In the midst of the Disengagement from the Gaza Strip and later on, it became clear to both Reuven and myself that the Disengagement Operation, described by Brig. Gen. Miri Regev, IDF Spokesperson, as “perhaps the largest such operation ever carried out by the IDF” had, like many other historical events, been turned into a huge spectacle by the well oiled media apparatus. Images of enforced evacuation of more than 8000 Israeli civilians by police and army forces that flooded our TV screens, radio and written press, became a highly emotional imagery often linked in manipulative ways to previous collective memories, undermining for a while the importance of that historical redeployment which concluded a period of over 38 years of military Israeli presence in the Gaza Strip.

Witnessing the total destruction of the settlements,  I took innumerable photographs. Later, as I went through these pictures, I wondered how to approach “Disengagement 2005” from a different angle than the one offered through media coverage. It struck me that The Disengagement Operation had been over at speed light. The swift territorial disappearance of the Gaza Strip was reinforced by the general wish of the Israeli public to erase from their memory the emotional turmoil of the images shown on their TV screens and published in the daily written press, while at the same time New Orleans’s mass destruction by hurricane Katarina now took over international media coverage. The physical and mental erasing of the Strip somehow became linked to images deleted by a simple finger touch. 

I met with Reuven Zahavi which complex art quest had led him more recently to look for an abstract language through creative computerizing programs. Our conceptual discourse regarding the emotional and psychological manipulation of the Disengagement’s images and their circulation in the local and international press, initiated a mutual aspiration to look for alternative ways to present and to distribute such overloaded images. Underlining our whole project was the recurring concern of an uncertain endeavour, that of infusing artistic autonomy onto items so utterly immersed into actuality in our quest for a new kind of presentation and circulation of saturated images and texts. The painstaking and scrupulous creation of programs specifically related to series of images taken during the Disengagement allowed the re-manipulation of images and texts, to which Kiki Keren Huss added a further dimension with her sound track created from radio and TV communications obsessively collected and recorded over that period of time.

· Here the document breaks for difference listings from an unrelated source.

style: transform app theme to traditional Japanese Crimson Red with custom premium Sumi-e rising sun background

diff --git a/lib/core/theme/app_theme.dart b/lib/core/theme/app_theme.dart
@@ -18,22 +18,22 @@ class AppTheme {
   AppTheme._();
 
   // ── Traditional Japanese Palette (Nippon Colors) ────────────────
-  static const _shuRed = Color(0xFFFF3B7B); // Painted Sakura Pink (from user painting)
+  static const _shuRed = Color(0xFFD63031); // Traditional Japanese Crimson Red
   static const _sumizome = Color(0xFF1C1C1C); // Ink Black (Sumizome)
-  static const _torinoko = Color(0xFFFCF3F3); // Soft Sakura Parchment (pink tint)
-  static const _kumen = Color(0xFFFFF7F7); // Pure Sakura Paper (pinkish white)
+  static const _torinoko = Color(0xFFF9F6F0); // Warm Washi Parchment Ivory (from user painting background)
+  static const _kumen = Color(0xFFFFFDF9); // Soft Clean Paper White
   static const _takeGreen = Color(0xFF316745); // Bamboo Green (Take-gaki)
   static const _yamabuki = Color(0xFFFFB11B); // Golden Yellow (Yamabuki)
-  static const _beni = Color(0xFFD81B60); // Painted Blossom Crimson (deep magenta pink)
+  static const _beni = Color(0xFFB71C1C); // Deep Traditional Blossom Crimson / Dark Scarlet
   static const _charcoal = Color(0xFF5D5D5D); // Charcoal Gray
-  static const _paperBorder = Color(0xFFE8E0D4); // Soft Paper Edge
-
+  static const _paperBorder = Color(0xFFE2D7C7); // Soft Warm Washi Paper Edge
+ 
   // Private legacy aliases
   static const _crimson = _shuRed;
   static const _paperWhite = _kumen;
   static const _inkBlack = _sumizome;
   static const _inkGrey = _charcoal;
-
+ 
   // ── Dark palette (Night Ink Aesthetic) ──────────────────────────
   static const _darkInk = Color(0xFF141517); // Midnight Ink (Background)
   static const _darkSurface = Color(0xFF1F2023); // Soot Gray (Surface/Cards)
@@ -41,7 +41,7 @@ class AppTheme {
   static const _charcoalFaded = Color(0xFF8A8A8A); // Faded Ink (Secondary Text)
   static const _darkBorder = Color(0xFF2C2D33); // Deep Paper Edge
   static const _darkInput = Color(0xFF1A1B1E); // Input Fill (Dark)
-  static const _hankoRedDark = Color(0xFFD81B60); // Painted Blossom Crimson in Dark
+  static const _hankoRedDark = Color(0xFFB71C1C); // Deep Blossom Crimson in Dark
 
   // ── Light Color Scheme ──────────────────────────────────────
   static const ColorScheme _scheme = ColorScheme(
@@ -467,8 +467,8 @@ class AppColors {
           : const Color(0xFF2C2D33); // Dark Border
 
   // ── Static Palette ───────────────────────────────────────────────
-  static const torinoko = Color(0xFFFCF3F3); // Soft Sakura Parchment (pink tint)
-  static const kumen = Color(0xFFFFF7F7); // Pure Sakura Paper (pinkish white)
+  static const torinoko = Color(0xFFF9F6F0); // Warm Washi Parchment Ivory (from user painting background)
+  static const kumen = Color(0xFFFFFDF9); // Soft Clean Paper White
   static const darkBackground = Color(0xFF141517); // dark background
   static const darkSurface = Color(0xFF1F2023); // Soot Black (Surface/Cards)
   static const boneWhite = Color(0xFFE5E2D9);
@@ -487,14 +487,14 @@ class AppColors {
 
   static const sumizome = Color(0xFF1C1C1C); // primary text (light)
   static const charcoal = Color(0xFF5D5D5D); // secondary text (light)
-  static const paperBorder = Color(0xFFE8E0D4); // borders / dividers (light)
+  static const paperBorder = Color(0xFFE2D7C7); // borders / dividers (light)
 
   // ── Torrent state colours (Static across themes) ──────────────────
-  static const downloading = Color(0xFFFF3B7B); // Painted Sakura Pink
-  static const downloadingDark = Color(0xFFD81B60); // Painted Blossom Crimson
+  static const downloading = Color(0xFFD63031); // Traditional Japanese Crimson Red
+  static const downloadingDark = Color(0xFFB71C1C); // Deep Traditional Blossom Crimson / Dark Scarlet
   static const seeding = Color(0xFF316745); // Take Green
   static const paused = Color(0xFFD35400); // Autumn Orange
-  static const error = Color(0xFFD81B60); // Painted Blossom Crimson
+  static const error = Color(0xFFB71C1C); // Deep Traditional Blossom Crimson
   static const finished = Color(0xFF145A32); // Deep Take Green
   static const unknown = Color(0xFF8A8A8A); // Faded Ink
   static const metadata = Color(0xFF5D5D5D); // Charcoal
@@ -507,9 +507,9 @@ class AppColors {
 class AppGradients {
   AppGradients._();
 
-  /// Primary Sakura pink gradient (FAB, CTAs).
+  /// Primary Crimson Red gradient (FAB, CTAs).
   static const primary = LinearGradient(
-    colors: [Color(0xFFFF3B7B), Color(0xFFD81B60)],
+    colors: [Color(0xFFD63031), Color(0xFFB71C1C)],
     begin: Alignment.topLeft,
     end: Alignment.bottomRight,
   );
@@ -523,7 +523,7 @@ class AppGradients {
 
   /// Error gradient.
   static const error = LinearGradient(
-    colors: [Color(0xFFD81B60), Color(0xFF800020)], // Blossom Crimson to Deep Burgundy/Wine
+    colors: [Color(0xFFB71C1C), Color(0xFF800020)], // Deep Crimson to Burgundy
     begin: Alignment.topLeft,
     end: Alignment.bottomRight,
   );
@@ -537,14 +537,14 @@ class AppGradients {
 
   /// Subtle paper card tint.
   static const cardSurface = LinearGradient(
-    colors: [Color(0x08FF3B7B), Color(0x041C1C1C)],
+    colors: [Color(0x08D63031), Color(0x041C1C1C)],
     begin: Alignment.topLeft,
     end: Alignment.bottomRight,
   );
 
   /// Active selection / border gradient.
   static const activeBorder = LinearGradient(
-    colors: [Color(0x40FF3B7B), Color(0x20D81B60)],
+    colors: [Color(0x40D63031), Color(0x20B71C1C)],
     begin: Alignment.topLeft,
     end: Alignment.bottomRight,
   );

Currently, only some images and not videos are shown here.

February 2006